“The people of my constituencyy should beef up as we prepare for another elections by acquiring their Permanent Voter Cards (PVCs) to vote credible leaders,” Agboola added.
Dr Mutiu Agboke, the outgoing Resident Electoral Commissioner (REC) in Oyo State, has decried vote buying in the nation’s electoral processes, describing the development as “a brazen assault on Nigeria’s democracy” .
Agboke made this assertions on Tuesday at a valedictory conference held at the State headquarters of INEC in Ibadan.
He said the commitment of the Independent National Electoral Commission (INEC) toward the conduct of credible, free and fair elections in the state was paramount.
Agboke said the issue of vote buying remain a major area of concern.
He urged relevant stakeholders to play vital role in tackling the menace “to enhance credibility of our electoral processes”.
The resident electoral officer lauded the roles being played by the anti-corruption and security agencies in apprehending some of the vote buying perpetrators in the recent Ekiti governorship election.
On PVCs collection, the REC said, “Permanent Voter Cards (PVCs) is key to the participation of any voter in the upcoming general election and that no electorate shall be allowed to vote under any condition”.
He urged eligible voters to take advantage of the extension of the Continuous Voters Registration (CVR) to register for their PVCs.
The REC said that more registration gadgets had been deployed to areas of pressure in the state to enable intending registrants to participate in the exercise without stress.
Agboke, whose tenure as REC ends on Wednesday July 6, appreciated major stakeholders, ranging from the National Orientation Agency, the Media, Inter-Party Advisory Committee, Youth Council of Nigeria, religious bodies, among others for their support during his stay in Oyo State.
He said INEC, under his leadership, gave the electorate the value for their votes by ensuring that votes of the people count at various elections conducted in the state.
“Indeed, 2019 general election was most critical exercise for the electorate to exercise their franchise.
“The election was a good experience for me to test and measure the acceptability of INEC in Oyo State,” he said.
The REC implored electorate in the state to be prepared for the coming 2023 general elections, promising the commission would always ensure that people’s votes count.
He said that the commission, after the 2019 general election, converted additional 1,607 polling units to the initial 4,783 polling units, “making a total of 6,390 polling units in the state”.
Agboke urged the media to assist in educating the electorate on the need to populate or migrate to these newly converted polling units before the conduct of the general elections in the state.

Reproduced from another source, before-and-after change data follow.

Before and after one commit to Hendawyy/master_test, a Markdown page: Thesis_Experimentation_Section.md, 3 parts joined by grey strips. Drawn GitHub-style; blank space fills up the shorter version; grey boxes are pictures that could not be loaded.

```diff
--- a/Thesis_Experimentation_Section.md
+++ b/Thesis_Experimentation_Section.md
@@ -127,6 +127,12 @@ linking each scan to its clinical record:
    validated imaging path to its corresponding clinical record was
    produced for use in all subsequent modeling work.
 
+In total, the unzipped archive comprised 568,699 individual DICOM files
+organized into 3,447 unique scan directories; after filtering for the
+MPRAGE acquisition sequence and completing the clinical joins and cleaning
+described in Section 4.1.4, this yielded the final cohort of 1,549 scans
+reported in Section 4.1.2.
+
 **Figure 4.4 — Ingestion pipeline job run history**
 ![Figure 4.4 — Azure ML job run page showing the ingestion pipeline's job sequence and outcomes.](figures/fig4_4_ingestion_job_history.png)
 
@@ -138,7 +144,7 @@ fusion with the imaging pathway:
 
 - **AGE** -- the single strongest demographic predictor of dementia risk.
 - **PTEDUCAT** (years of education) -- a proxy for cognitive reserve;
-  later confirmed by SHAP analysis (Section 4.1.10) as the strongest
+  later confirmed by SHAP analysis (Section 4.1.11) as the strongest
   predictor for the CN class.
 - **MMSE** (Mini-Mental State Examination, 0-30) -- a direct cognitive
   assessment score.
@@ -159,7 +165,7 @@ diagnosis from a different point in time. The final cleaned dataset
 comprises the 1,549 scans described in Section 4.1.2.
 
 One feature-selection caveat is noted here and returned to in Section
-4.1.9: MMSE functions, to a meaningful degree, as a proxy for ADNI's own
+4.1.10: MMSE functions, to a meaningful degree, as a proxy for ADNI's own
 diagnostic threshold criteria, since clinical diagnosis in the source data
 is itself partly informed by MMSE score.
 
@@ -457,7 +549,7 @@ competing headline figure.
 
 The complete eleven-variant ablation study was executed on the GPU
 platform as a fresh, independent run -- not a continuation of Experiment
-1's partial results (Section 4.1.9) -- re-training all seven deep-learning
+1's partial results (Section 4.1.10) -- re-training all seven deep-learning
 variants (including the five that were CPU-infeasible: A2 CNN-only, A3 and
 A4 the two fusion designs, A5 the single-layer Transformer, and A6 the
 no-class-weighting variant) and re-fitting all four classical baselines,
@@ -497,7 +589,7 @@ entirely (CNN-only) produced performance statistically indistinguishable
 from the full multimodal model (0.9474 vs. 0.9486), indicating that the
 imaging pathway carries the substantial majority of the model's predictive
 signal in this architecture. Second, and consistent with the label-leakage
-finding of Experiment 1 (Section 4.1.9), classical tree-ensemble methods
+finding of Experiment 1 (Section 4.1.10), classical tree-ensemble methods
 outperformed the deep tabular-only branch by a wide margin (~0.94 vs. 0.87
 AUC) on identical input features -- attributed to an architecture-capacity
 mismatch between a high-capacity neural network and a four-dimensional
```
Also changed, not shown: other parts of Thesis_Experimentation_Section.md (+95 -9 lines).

The News Agency of Nigeria reports that the outgoing REC started with INEC in Ondo State in August 2017 before his deployment to Oyo State on Jan. 25, 2018, where he completed the mandatory five -year tenure as REC.